■ **Provided material**
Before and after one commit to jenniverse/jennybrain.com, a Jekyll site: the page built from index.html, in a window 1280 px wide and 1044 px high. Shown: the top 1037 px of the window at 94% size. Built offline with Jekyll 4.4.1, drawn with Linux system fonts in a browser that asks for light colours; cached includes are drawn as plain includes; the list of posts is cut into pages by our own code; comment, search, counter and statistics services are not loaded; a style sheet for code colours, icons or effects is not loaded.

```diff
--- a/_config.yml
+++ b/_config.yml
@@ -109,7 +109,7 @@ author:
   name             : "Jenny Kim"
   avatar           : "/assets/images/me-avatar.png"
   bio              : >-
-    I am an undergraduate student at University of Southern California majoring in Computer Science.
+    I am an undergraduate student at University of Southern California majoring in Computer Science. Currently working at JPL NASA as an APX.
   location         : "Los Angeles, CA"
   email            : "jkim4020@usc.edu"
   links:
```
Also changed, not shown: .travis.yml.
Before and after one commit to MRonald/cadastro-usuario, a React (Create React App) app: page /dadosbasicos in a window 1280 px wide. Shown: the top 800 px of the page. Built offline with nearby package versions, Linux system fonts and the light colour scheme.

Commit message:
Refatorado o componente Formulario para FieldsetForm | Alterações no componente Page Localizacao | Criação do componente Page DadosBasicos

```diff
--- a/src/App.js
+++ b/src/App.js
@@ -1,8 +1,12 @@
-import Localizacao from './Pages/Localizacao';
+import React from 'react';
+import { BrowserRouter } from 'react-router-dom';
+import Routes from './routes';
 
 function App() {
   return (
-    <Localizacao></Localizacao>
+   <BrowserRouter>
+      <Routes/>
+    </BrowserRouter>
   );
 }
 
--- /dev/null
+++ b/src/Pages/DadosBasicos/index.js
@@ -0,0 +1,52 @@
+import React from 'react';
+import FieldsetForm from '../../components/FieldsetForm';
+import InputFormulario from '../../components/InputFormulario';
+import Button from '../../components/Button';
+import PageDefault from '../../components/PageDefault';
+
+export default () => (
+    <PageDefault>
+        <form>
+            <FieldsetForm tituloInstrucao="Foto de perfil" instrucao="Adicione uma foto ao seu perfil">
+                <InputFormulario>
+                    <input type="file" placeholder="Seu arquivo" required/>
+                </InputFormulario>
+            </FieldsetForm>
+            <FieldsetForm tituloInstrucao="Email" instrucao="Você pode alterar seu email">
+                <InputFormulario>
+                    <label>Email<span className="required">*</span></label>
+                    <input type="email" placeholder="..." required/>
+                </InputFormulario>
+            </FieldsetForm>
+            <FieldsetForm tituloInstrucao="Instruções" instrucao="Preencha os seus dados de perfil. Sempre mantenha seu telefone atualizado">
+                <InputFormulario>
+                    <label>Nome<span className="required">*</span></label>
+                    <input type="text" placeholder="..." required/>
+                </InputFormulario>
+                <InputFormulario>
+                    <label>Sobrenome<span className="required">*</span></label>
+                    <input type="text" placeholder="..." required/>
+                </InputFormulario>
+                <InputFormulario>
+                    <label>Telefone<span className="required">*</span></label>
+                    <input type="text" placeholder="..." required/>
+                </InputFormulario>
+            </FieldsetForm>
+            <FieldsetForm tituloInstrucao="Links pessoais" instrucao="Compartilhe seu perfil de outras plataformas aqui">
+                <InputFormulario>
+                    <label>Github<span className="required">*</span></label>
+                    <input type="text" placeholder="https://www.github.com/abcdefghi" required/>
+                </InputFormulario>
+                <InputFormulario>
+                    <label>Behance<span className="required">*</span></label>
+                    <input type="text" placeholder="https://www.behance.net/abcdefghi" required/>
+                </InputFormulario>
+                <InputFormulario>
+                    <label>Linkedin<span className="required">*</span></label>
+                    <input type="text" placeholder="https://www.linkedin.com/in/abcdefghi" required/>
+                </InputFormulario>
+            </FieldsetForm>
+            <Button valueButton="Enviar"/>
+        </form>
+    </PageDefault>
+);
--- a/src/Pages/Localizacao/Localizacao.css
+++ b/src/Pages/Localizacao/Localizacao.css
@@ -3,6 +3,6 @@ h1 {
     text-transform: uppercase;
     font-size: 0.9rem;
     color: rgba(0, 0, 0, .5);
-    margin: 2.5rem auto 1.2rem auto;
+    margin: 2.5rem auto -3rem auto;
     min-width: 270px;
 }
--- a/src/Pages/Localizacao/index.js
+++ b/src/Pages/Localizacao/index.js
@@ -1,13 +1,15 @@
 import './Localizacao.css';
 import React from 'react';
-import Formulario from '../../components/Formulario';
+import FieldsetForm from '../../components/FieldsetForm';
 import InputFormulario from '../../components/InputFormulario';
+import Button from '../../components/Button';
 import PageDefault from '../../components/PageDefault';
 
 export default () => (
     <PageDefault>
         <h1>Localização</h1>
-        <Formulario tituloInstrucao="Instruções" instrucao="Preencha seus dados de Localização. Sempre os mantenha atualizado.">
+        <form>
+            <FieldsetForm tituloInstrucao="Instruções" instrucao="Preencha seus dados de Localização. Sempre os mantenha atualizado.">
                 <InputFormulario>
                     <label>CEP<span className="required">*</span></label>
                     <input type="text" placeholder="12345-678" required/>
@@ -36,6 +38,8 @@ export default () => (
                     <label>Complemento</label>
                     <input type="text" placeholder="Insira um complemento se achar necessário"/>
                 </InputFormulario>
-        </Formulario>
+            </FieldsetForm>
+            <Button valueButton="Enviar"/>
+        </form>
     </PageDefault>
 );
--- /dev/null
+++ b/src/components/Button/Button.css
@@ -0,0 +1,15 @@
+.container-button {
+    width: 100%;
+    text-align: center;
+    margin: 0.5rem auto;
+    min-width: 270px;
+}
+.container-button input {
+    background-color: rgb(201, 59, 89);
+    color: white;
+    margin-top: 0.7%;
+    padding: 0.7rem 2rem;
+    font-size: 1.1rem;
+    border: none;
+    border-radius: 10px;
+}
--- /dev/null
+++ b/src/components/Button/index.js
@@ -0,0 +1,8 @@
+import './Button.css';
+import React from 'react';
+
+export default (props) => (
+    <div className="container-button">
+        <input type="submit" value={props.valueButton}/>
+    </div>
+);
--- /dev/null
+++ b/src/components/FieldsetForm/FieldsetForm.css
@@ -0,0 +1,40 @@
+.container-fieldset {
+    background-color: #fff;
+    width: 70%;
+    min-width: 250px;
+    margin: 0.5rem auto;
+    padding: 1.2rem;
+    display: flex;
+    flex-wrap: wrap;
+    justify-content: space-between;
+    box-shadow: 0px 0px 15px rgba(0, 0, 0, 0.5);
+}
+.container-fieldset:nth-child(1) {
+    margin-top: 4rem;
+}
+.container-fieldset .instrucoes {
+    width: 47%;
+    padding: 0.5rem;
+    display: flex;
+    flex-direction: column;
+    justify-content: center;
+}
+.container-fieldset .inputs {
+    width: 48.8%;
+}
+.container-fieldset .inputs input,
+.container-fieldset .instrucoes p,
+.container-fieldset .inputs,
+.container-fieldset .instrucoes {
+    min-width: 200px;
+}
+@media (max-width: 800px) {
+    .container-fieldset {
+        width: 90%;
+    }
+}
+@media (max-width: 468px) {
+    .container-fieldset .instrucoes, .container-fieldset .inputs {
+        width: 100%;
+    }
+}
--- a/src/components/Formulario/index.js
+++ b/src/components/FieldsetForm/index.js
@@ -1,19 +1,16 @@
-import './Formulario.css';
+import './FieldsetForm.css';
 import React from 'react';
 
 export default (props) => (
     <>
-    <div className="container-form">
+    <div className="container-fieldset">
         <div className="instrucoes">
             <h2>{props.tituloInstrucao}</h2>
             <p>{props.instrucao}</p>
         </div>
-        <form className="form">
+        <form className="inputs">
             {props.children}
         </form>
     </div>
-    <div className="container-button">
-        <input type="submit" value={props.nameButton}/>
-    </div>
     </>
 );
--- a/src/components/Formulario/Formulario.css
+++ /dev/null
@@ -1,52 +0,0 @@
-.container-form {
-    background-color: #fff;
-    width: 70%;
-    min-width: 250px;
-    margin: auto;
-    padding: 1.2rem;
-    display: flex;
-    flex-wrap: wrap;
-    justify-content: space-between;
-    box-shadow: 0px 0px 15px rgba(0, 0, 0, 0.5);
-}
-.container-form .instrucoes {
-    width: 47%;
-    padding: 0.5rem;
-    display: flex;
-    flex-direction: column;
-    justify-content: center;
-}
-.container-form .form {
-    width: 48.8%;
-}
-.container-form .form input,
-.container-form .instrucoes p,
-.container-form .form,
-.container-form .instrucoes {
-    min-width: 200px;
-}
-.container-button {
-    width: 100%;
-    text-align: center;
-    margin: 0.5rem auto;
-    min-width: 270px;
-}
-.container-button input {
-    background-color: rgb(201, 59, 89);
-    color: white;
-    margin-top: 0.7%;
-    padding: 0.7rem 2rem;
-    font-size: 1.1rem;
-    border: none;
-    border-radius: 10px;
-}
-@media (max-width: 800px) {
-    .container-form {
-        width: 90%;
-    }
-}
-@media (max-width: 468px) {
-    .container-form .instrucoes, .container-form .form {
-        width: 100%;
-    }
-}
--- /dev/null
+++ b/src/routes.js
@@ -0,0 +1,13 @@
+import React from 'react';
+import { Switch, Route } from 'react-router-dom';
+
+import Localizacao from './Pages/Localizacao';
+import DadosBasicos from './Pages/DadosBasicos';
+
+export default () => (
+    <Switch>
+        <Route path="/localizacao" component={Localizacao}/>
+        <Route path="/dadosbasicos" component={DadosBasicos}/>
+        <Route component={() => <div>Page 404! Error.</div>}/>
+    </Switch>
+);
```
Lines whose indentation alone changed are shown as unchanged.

■ **The task**
Return all lines from the data that include the string "flex".

■ **Exercise solution**
+    display: flex;
+    flex-wrap: wrap;
+    display: flex;
+    flex-direction: column;
-    display: flex;
-    flex-wrap: wrap;
-    display: flex;
-    flex-direction: column;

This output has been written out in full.